Session Time: 8:30AM-10:30AM
Background/Purpose: The transition from pediatric to adult healthcare is a critical time for the wellbeing of patients with chronic illness including rheumatologic disease. Low patient engagement during transition has been associated with lower treatment adherence, poor clinic attendance, increased hospital admissions and adverse health outcomes. A supportive environment and a multidisciplinary approach to transition, including the presence of both an adult and paediatric rheumatologist, are key components to support youth as they prepare to transition. We aimed to assess the transition clinic experiences of rheumatology patients to identify potential areas for improvement.
Methods: The “Mind the Gap” validated questionnaire was administered to our Rheumatology Transition Clinic patients, with either JIA or jSLE, aged 14-18 years. The questionnaire assesses the transition clinic expectations and experiences and includes 22 questions covering 3 domains: management of environment, provider characteristics and process issues. Patients completed the questionnaire twice on a single occasion; first with respect to their “ideal” experience and second regarding their current clinic experience. Responses ranged from strongly disagree (1) to strongly agree (7). For each question, a “gap” score was calculated by subtracting the current from the ideal score. A score of 0 signifies that the current experience is ideal; positive scores suggest current care is less than ideal, and negative scores suggest current care exceeds the ideal experience. The greater the positive gap score, the lower the level of satisfaction. Similarly, the greater the negative gap score, the greater the satisfaction. Descriptive statistics summarized our patients’ responses.

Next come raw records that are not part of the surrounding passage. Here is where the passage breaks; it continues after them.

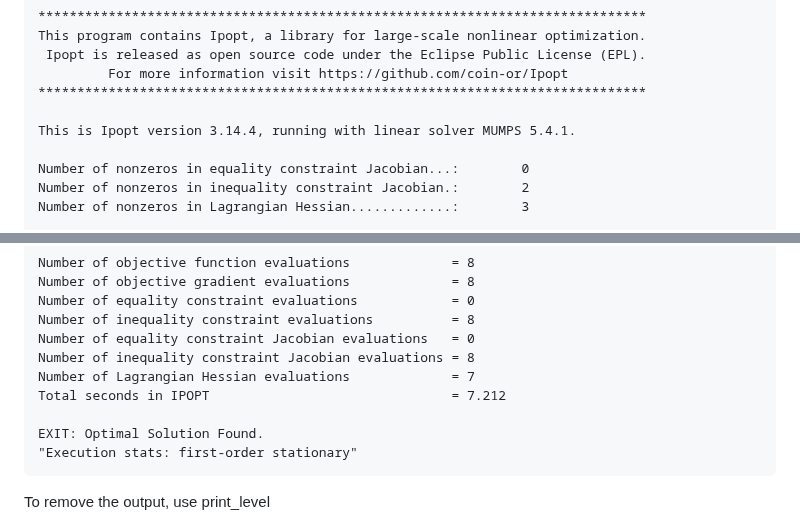
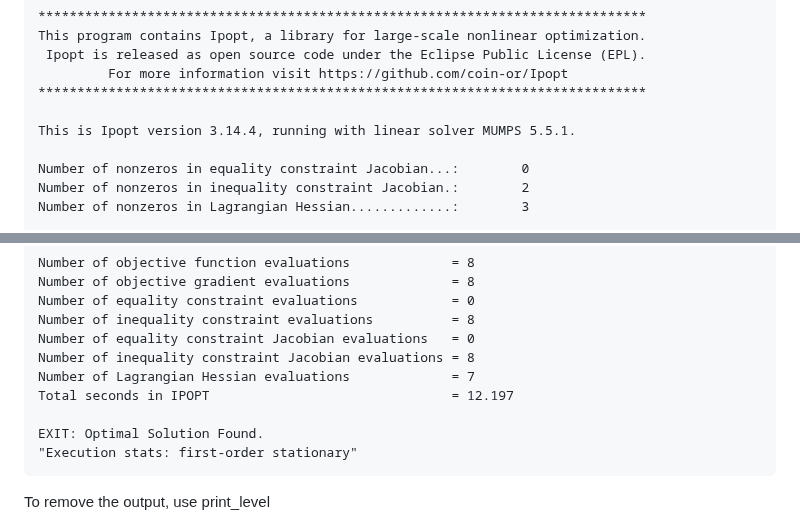
Before and after one commit to JuliaSmoothOptimizers/JSOTutorials.jl, a Markdown page: solve-an-optimization-problem-with-ipopt/index.md, 2 parts joined by grey strips. Rendered like a GitHub page.

```diff
--- a/solve-an-optimization-problem-with-ipopt/index.md
+++ b/solve-an-optimization-problem-with-ipopt/index.md
@@ -91,7 +91,7 @@ This program contains Ipopt, a library for large-scale nonlinear optimization.
          For more information visit https://github.com/coin-or/Ipopt
 ******************************************************************************
 
-This is Ipopt version 3.14.4, running with linear solver MUMPS 5.4.1.
+This is Ipopt version 3.14.4, running with linear solver MUMPS 5.5.1.
 
 Number of nonzeros in equality constraint Jacobian...:        0
 Number of nonzeros in inequality constraint Jacobian.:        2
@@ -135,7 +135,7 @@ Number of inequality constraint evaluations          = 8
 Number of equality constraint Jacobian evaluations   = 0
 Number of inequality constraint Jacobian evaluations = 8
 Number of Lagrangian Hessian evaluations             = 7
-Total seconds in IPOPT                               = 7.212
+Total seconds in IPOPT                               = 12.197
 
 EXIT: Optimal Solution Found.
 "Execution stats: first-order stationary"
```
Also changed, not shown: other parts of solve-an-optimization-problem-with-ipopt/index.md (+6 -6 lines).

Results: Of 63 patients (43 female, 20 male) with a mean (SD) age of 16.4 (1.2), 86% had JIA and 14% had jSLE. For each domain, the mean gap score was between 0 and 1, indicating virtually no gap between current and ideal care (Table 1). Table 2 reveals areas where the gap score ≥1. The largest frequency of patients recording a gap score ≥ 1 was 45%, for the clinic’s ability to communicate information to the patient’s school teachers. When comparing gap scores for males and females, mean gap scores were similar for the environment and process issues. However, for provider characteristics, mean (SD) gap scores for females (0.41 (1.2)) appeared higher than males (0.0, (0.5)). Females were less satisfied with how well the staff knew them and the staff’s “ability to understand the realities of being a teenager”.
Conclusion: Although overall Transition Clinic experiences appear to be meeting the expectations of the majority of our rheumatology patients, there is room for improvement within all three domains. Future directions should include developing standardized interventions to address the identified gaps, such as communication with schools and the provider’s abilities to discuss sensitive issues.
To cite this abstract in AMA style:Fine C, Beattie K, Cellucci T, Heale L, Matsos M, Garner S, Batthish M. Mind the Gap: The Experience of Adolescents in a Rheumatology Transition Clinic [abstract]. Arthritis Rheumatol. 2021; 73 (suppl 9). https://acrabstracts.org/abstract/mind-the-gap-the-experience-of-adolescents-in-a-rheumatology-transition-clinic/. Accessed February 2, 2023.
« Back to ACR Convergence 2021
ACR Meeting Abstracts - https://acrabstracts.org/abstract/mind-the-gap-the-experience-of-adolescents-in-a-rheumatology-transition-clinic/